Seventy-five We Care campaigners joined director Larry West in Carlsbad, staying in homes, recreational vehicles and campers. The White’s Ferry Road Church of Christ in West Monroe, La., sponsors We Care.
WEST ISLIP — Fifty years ago, the first “Exodus Movement” church was planted here.
The movement — which made national headlines — involved large groups of Christians in the South and Southwest forming ready-made congregations in places such as West Islip; Stamford, Conn.; Burlington, Mass.; Rochester, N.Y.; and Toronto.
Dwain Evans served as the first minister for the “Exodus/Bay Shore” effort, which became the West Islip Church of Christ.
“Our message was simple,” said Evans, who plans to attend the group’s 50th anniversary reunion June 28-30. “We asked people to commit their lives to vocational evangelism.
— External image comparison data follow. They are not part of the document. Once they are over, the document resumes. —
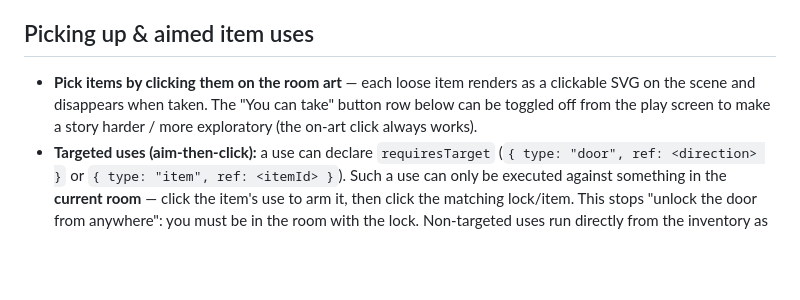
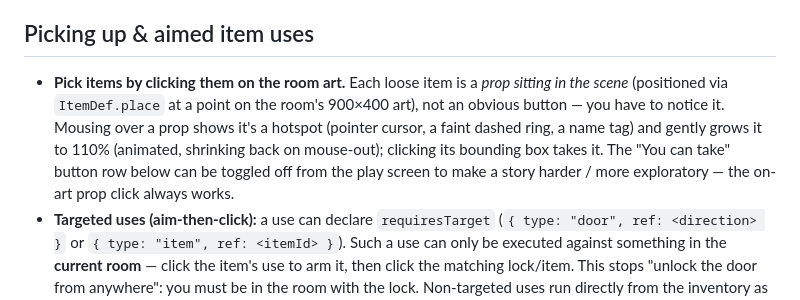
Before and after one commit to BDubDesigns/qc-cyoa, a Markdown page: README.md, the part around the change. GitHub-like rendering; blank space fills up the shorter version.

Commit message:
docs: describe in-scene discoverable props in README

```diff
--- a/README.md
+++ b/README.md
@@ -198,10 +198,14 @@ a user, key saves by `game.id + user.id`, and store `SavedState` server-side.
 
 ## Picking up & aimed item uses
 
-- **Pick items by clicking them on the room art** — each loose item renders as a
-  clickable SVG on the scene and disappears when taken. The "You can take"
-  button row below can be toggled off from the play screen to make a story
-  harder / more exploratory (the on-art click always works).
+- **Pick items by clicking them on the room art.** Each loose item is a *prop
+  sitting in the scene* (positioned via `ItemDef.place` at a point on the room's
+  900×400 art), not an obvious button — you have to notice it. Mousing over a
+  prop shows it's a hotspot (pointer cursor, a faint dashed ring, a name tag) and
+  gently grows it to 110% (animated, shrinking back on mouse-out); clicking its
+  bounding box takes it. The "You can take" button row below can be toggled off
+  from the play screen to make a story harder / more exploratory — the on-art
+  prop click always works.
 - **Targeted uses (aim-then-click):** a use can declare `requiresTarget`
   (`{ type: "door", ref: <direction> }` or `{ type: "item", ref: <itemId> }`).
   Such a use can only be executed against something in the **current room** —
```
We asked them to sell their homes, quit their jobs and … proclaim Jesus Christ to an area greatly in need of the Gospel.”
For more information, see wichurch.wordpress.com.
MEMPHIS — The Sycamore View Church of Christ didn’t linger in the pews on a recent Sunday.
Instead, members engaged in restorative projects across the city as part of the church’s first “Restore Sunday.”
The congregation gathered briefly in the church building before dispersing to serve organizations such as Memphis Union Mission and MidSouth Food Bank.
Members also provided on-site auto services, neighborhood cleanup and volunteer opportunities through faith-based organizations such as Agape and HopeWorks.
PASADENA — It’s never too late to begin a new life in Christ. A year before he died March 12, Ira Pringle was baptized for the forgiveness of sins — at age 100.
“Everyone had always assumed that Pringle had been baptized since he attended church regularly with his beloved wife, Flo,” said Terrie Taylor, secretary for the Watters Road Church of Christ. “After Flo’s death, when he came to live with his stepdaughter, Bobbie Baker, she learned he had never been baptized.”
Pringle, who served as an aircraft mechanic during World War II, “was very excited about his walk with Jesus, and his whole week was an effort to get to church on Sunday,” Taylor said. “His contribution check for the upcoming Sunday was found in his wallet at the time of his death.”
RICHMOND — One of two agents with the FBI’s elite hostage rescue team killed on a counterterrorism training exercise May 17 was a member of the Church of Christ at Three Chopt Road.
Minister Bob Ogle said agent Christopher Lorek, 41, his wife and two daughters came to the congregation about six years ago.
“They are as solid as they come,” Odle told The Associated Press. “They were here every time the doors were open.”
Lorek is survived by his wife and two daughters, 11 and 8.